- What you have to do: Count every line in the following entries where the word "README" appears. Give the count alone.

==== The records ====

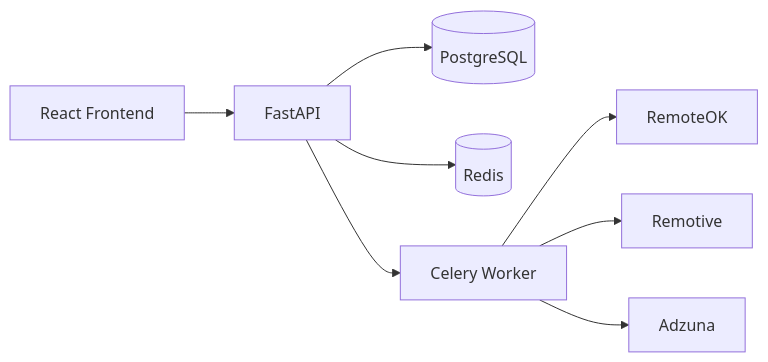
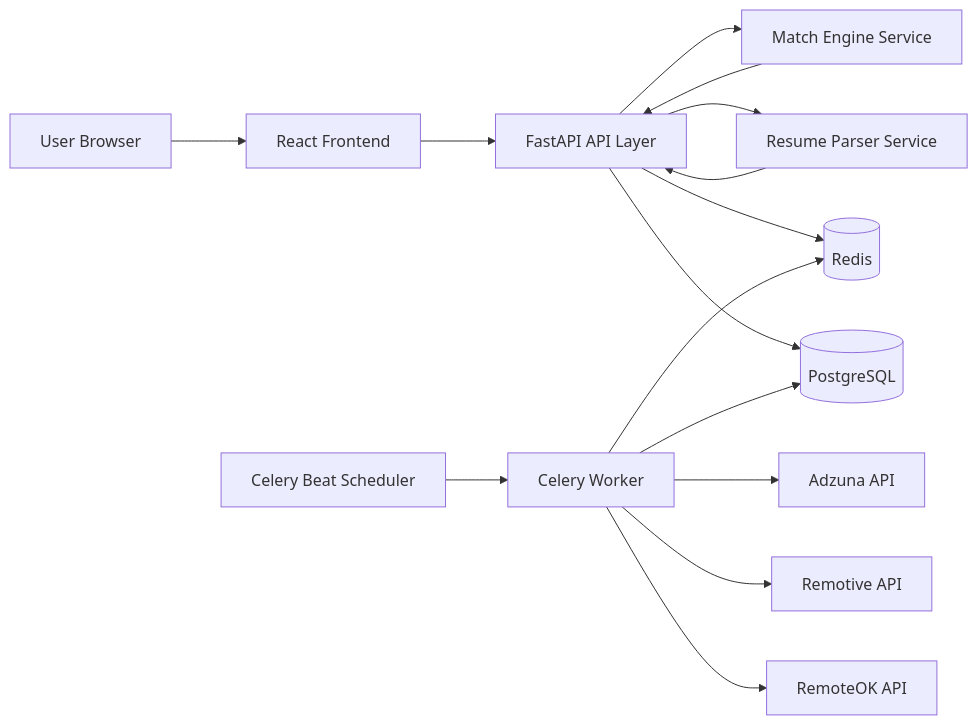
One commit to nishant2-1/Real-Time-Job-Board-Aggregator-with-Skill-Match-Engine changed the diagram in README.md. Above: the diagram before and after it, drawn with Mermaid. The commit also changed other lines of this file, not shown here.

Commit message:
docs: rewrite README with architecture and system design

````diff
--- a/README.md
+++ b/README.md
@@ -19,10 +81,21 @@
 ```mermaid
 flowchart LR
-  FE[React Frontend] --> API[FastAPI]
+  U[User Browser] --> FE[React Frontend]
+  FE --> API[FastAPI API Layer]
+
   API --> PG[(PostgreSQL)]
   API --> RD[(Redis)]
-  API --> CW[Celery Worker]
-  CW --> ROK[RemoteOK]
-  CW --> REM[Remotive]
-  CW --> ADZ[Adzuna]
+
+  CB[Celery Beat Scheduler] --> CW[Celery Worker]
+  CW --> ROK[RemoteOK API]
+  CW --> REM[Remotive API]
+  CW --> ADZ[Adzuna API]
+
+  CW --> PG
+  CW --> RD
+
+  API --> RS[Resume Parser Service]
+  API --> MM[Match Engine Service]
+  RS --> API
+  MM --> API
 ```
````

====
==== The records ====

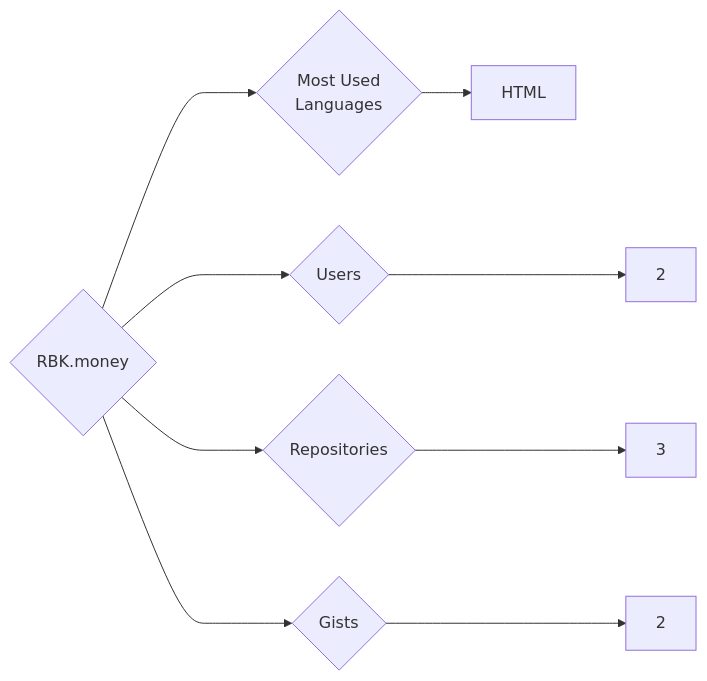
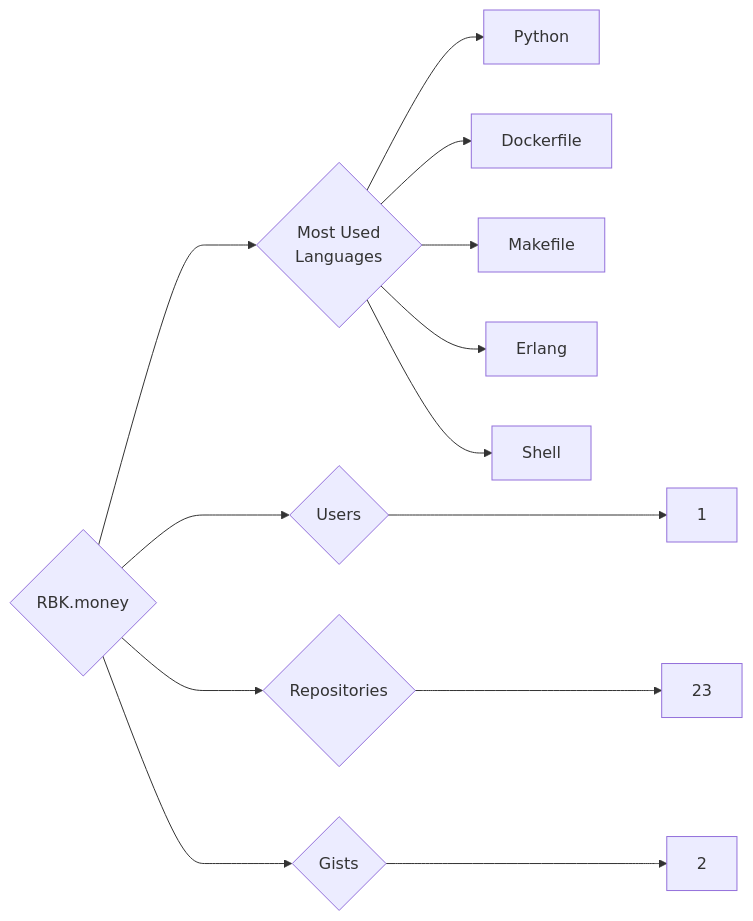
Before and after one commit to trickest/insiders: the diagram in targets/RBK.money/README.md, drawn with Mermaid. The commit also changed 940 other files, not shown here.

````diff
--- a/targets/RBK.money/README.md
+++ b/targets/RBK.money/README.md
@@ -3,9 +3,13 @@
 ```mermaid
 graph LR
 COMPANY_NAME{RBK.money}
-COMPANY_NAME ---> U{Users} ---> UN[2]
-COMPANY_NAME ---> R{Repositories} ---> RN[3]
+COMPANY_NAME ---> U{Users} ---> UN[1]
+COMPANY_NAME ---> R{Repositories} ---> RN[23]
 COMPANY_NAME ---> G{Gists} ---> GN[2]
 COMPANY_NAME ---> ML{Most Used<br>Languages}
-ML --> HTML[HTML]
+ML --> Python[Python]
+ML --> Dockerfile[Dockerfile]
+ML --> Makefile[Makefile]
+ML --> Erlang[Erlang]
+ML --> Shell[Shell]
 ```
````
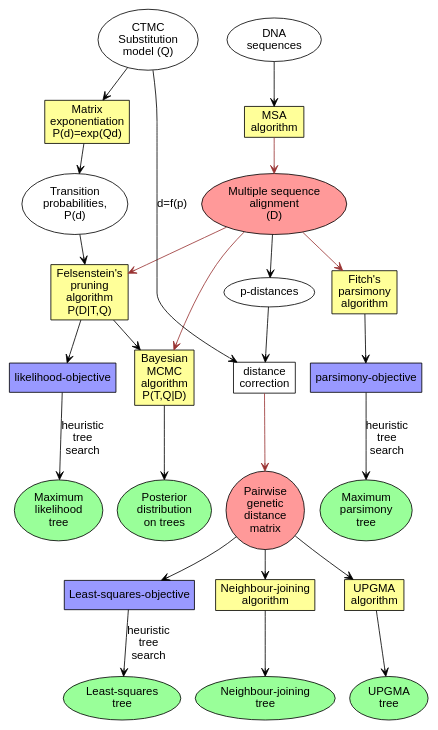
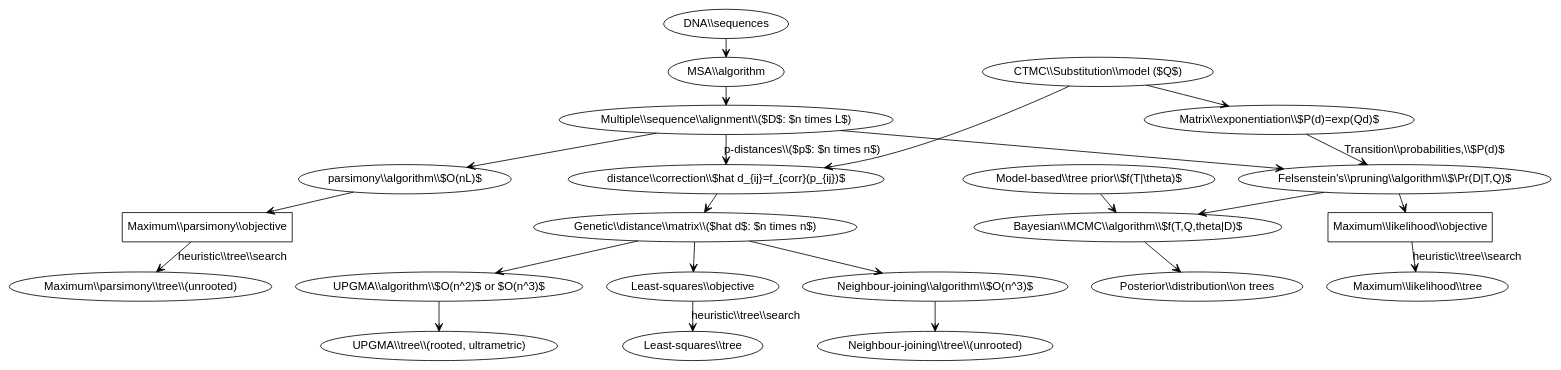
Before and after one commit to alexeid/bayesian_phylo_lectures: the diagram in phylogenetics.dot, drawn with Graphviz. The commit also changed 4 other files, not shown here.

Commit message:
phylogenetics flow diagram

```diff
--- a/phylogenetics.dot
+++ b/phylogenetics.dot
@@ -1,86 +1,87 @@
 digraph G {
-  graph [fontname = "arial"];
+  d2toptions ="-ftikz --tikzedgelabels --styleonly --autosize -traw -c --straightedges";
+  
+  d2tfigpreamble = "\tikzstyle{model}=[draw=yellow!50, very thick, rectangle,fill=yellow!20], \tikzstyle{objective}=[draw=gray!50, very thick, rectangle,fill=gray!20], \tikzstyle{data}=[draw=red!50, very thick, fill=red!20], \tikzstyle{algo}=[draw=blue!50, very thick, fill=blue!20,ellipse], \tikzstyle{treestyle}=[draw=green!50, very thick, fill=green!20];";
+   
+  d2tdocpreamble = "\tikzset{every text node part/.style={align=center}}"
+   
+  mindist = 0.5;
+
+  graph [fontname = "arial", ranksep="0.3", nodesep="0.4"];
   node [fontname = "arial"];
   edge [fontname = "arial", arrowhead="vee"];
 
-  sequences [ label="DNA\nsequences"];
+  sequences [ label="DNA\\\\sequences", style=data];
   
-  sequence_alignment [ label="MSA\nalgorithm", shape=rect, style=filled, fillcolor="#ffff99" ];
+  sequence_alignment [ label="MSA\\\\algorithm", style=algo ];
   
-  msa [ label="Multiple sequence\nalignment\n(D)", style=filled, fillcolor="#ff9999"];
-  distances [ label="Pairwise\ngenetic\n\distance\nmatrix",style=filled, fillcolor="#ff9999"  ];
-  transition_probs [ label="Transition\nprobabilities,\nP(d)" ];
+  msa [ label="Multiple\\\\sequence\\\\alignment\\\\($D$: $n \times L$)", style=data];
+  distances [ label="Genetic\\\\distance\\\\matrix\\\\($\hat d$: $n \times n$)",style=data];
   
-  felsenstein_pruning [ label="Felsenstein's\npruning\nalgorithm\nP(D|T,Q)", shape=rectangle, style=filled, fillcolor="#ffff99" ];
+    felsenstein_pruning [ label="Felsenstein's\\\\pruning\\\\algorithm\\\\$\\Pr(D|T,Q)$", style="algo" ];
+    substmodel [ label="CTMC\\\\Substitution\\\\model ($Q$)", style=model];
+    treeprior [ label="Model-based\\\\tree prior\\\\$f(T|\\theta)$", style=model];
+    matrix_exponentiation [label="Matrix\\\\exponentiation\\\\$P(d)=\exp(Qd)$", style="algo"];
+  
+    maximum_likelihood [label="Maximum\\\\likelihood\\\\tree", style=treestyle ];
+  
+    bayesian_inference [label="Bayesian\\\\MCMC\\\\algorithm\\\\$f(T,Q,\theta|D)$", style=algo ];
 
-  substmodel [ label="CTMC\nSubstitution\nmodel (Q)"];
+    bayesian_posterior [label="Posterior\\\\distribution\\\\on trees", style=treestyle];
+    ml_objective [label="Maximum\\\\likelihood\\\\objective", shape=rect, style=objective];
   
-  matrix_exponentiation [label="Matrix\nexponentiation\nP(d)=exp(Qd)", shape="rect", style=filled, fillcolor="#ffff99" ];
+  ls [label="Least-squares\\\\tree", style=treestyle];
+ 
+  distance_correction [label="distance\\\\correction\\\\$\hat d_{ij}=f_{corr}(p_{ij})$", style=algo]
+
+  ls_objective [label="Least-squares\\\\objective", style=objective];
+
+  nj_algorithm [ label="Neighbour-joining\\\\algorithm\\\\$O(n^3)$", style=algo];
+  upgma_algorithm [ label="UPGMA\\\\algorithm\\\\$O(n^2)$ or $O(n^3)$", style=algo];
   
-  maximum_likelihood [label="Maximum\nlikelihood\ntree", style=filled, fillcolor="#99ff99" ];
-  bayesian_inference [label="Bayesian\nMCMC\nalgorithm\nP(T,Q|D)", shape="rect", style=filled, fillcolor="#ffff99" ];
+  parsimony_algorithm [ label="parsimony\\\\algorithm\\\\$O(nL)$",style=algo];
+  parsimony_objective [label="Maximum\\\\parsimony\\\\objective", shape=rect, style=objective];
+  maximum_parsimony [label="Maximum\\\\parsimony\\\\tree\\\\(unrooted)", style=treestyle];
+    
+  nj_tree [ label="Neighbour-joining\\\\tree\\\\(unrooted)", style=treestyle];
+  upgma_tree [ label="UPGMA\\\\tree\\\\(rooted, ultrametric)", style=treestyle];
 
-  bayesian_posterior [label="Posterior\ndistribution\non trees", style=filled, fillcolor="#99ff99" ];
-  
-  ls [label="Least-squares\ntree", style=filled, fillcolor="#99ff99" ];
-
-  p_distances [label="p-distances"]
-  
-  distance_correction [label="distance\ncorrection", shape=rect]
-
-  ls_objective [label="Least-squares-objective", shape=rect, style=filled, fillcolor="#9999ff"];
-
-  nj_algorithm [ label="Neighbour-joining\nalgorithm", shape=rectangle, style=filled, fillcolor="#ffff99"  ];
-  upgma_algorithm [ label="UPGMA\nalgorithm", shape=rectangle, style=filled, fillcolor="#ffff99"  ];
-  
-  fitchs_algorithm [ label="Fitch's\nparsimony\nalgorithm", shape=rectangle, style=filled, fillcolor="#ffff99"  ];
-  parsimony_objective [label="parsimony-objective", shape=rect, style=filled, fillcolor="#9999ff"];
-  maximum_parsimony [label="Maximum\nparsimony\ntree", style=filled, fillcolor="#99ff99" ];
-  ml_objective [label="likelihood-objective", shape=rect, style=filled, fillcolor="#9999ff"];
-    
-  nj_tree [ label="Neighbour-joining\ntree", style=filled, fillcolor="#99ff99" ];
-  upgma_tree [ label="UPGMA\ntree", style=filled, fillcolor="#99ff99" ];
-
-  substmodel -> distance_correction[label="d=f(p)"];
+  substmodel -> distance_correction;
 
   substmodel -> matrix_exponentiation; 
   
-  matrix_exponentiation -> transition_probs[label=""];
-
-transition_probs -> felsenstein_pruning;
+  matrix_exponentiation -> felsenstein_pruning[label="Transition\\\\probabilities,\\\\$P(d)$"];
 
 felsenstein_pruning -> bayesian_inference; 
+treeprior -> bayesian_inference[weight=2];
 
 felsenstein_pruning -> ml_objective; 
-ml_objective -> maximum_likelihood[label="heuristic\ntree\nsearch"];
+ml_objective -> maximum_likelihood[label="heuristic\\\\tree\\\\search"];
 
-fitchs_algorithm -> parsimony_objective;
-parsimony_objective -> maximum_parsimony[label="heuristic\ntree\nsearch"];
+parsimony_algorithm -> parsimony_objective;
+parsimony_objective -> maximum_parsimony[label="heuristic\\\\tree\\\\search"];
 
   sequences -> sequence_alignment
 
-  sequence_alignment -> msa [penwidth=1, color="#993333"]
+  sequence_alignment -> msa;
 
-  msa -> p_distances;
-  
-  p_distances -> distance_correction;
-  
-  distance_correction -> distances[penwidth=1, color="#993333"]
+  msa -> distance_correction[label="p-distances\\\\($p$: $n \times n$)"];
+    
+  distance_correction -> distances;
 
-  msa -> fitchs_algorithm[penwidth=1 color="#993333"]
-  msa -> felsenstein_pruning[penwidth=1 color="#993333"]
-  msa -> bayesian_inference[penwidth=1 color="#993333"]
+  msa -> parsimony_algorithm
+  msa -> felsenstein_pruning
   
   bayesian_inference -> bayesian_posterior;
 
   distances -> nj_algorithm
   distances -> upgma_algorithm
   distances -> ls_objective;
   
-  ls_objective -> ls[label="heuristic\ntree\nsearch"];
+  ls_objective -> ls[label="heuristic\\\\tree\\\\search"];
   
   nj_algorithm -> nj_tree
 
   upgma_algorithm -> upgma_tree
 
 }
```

====

- Solution for this problem: 7